## Required action:
Every line of the records below that has the word "Object" should be copied.

Stored items from a collection
- Opening Delimiter -
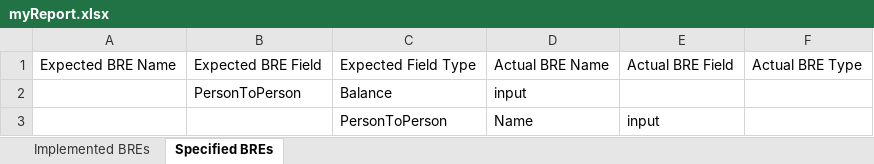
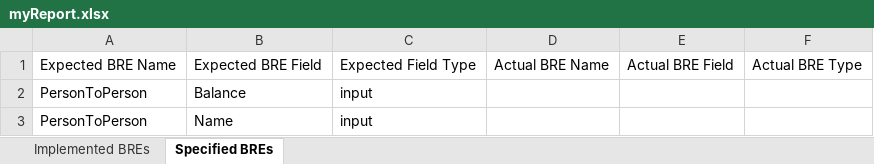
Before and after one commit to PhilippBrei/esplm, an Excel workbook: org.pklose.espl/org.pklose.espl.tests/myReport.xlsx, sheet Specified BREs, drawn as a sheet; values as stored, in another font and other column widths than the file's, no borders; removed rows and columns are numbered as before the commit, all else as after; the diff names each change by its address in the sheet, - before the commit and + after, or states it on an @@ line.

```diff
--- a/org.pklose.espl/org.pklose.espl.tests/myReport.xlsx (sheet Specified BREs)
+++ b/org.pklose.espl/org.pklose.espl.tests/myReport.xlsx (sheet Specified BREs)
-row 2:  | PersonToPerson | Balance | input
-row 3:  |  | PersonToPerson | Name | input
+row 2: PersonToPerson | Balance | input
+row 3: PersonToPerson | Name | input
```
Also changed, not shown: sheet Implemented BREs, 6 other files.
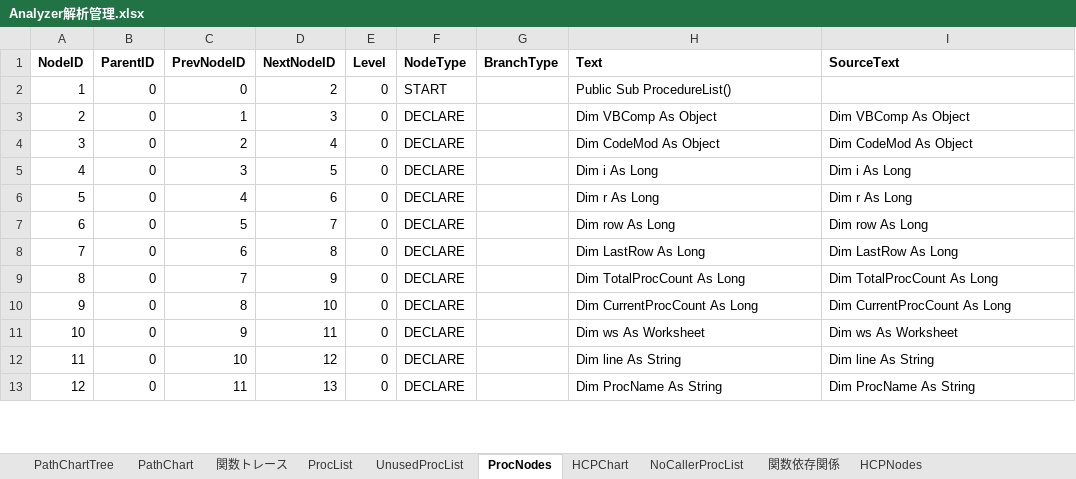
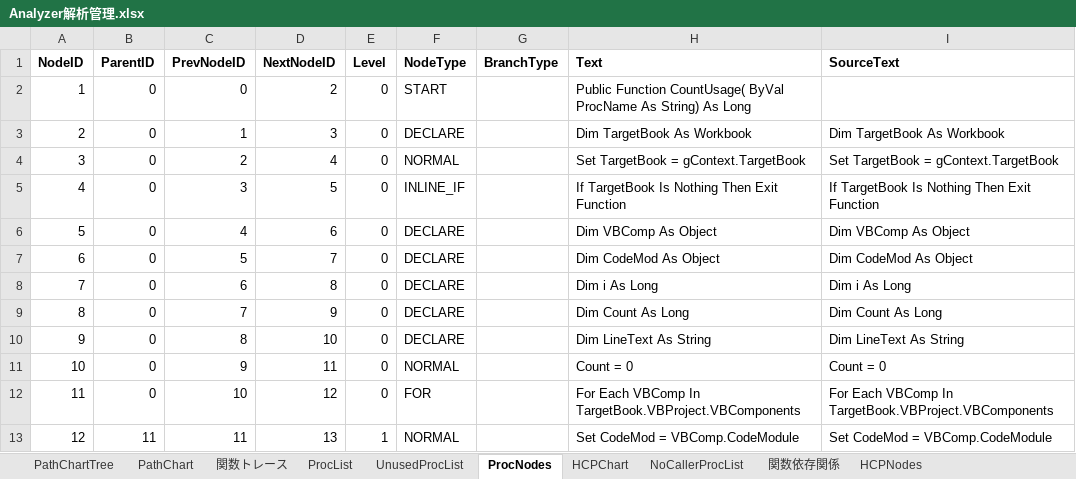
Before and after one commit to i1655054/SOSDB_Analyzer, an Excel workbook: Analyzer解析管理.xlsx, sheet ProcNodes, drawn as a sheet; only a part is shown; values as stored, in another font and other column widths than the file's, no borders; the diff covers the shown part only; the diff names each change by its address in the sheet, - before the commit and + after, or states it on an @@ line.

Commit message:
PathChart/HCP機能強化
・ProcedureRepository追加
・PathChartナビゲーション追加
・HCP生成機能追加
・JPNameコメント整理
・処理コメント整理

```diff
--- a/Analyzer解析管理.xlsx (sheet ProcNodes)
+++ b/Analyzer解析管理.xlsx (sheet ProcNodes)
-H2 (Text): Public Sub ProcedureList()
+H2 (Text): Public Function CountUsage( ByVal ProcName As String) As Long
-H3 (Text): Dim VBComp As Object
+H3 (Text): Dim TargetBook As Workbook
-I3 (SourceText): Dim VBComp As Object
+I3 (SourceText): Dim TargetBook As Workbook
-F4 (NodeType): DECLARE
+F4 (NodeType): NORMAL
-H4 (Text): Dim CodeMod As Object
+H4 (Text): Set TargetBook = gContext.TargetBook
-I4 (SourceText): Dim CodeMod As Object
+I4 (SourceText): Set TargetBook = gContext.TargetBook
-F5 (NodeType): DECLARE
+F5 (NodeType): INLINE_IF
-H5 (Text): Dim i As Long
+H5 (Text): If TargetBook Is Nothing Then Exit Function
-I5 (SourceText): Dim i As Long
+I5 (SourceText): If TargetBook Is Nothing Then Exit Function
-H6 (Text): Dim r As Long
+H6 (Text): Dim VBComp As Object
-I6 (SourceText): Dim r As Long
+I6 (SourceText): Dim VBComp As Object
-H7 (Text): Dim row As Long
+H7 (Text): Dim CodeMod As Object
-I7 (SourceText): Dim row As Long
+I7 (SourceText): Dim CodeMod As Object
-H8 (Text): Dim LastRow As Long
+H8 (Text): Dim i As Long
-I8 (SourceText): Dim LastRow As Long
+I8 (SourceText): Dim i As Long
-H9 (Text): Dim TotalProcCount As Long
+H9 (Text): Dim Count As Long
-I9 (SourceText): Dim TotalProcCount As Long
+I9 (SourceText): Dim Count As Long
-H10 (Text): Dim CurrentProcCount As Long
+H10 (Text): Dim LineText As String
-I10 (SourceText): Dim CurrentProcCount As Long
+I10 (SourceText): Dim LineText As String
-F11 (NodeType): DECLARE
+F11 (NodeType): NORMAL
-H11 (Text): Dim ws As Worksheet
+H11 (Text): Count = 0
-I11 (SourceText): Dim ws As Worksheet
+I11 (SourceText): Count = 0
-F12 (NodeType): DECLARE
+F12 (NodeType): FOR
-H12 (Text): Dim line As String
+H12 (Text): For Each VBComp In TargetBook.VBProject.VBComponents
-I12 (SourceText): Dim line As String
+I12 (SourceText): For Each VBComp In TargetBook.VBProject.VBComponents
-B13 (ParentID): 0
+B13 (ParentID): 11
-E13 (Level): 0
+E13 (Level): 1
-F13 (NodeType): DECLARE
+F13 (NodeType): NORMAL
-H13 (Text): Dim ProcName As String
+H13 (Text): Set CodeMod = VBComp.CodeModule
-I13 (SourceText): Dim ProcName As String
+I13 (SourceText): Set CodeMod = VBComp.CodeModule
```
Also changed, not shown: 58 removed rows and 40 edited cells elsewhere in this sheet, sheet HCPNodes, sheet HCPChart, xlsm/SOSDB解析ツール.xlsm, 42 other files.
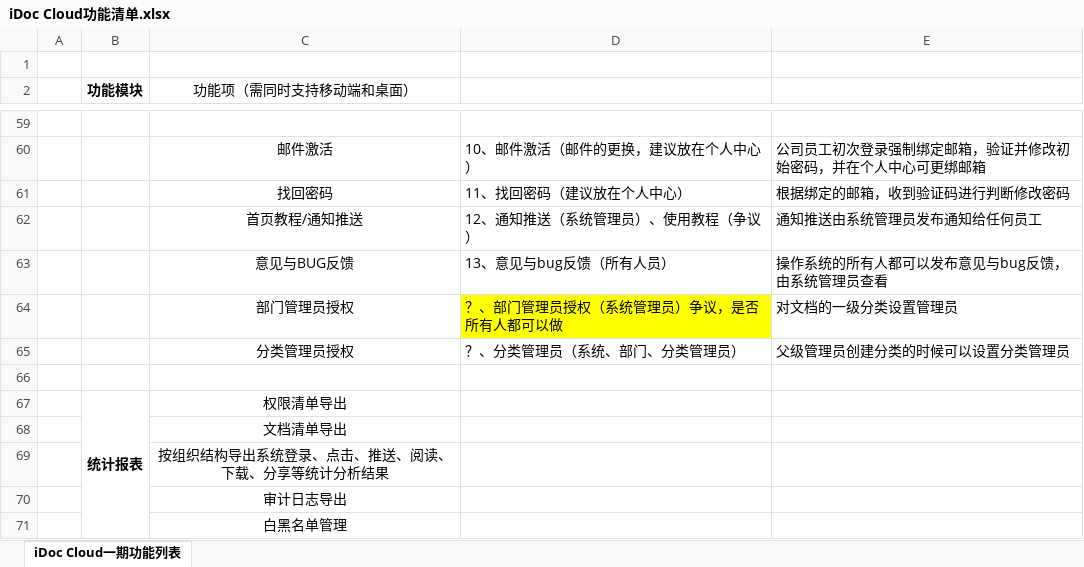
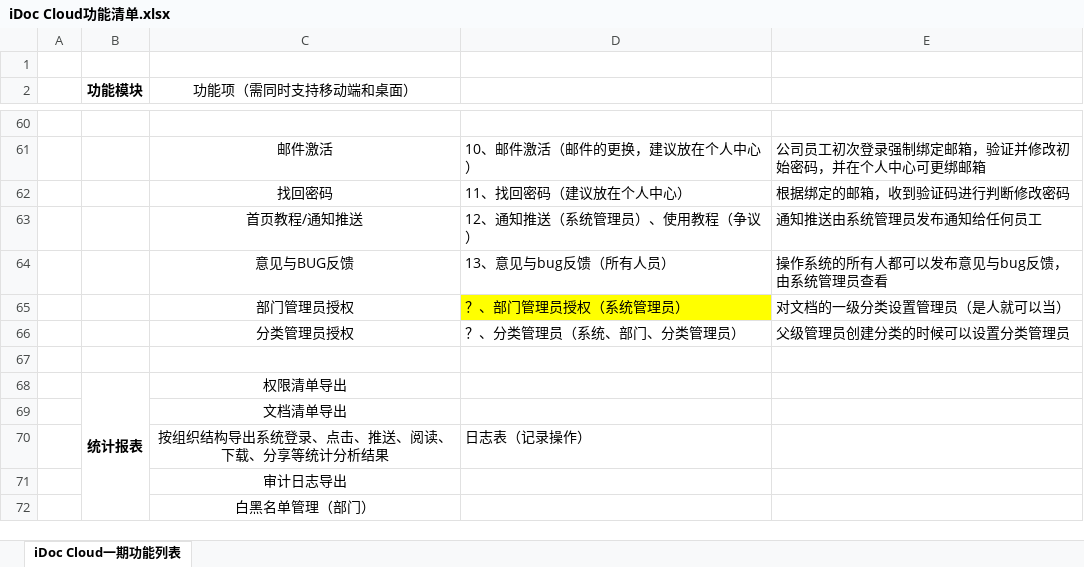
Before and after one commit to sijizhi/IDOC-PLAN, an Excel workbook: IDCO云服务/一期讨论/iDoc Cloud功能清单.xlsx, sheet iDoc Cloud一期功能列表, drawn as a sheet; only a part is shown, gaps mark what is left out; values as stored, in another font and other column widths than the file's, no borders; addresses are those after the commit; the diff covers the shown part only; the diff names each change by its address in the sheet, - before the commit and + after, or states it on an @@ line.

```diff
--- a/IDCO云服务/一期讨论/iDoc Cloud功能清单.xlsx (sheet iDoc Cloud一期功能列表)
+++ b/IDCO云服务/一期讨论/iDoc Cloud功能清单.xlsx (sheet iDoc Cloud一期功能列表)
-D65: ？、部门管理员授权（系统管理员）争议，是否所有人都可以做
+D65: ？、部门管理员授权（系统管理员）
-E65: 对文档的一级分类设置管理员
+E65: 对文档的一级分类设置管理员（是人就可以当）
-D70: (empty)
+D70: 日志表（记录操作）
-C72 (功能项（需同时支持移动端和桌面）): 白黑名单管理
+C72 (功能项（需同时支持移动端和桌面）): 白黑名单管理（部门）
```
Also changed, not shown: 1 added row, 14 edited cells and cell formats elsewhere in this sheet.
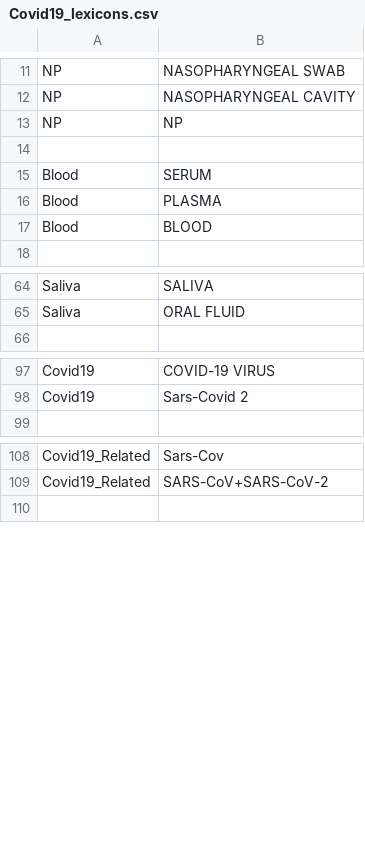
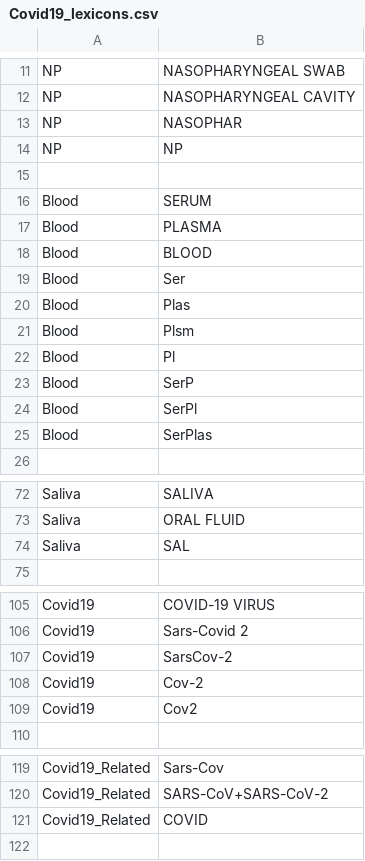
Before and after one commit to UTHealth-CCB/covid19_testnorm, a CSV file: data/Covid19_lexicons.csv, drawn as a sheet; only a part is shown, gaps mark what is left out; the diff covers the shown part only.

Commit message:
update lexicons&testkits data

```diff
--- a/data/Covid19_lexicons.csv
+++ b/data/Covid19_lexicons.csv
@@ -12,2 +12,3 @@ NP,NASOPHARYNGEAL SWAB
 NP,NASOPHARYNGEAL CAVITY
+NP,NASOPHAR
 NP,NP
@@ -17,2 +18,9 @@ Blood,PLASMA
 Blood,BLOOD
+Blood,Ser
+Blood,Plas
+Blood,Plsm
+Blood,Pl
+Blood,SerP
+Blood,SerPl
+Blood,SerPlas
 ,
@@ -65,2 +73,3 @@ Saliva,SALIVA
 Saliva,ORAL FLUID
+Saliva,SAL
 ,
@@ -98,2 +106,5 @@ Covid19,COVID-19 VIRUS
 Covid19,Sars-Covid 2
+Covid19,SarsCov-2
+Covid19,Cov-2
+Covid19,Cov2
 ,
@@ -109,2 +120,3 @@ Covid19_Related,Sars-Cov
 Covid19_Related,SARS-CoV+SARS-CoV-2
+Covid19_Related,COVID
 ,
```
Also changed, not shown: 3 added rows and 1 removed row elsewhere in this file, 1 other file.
- Closing Delimiter -
## Problem solution:
-H3 (Text): Dim VBComp As Object
-I3 (SourceText): Dim VBComp As Object
-H4 (Text): Dim CodeMod As Object
-I4 (SourceText): Dim CodeMod As Object
+H6 (Text): Dim VBComp As Object
+I6 (SourceText): Dim VBComp As Object
+H7 (Text): Dim CodeMod As Object
+I7 (SourceText): Dim CodeMod As Object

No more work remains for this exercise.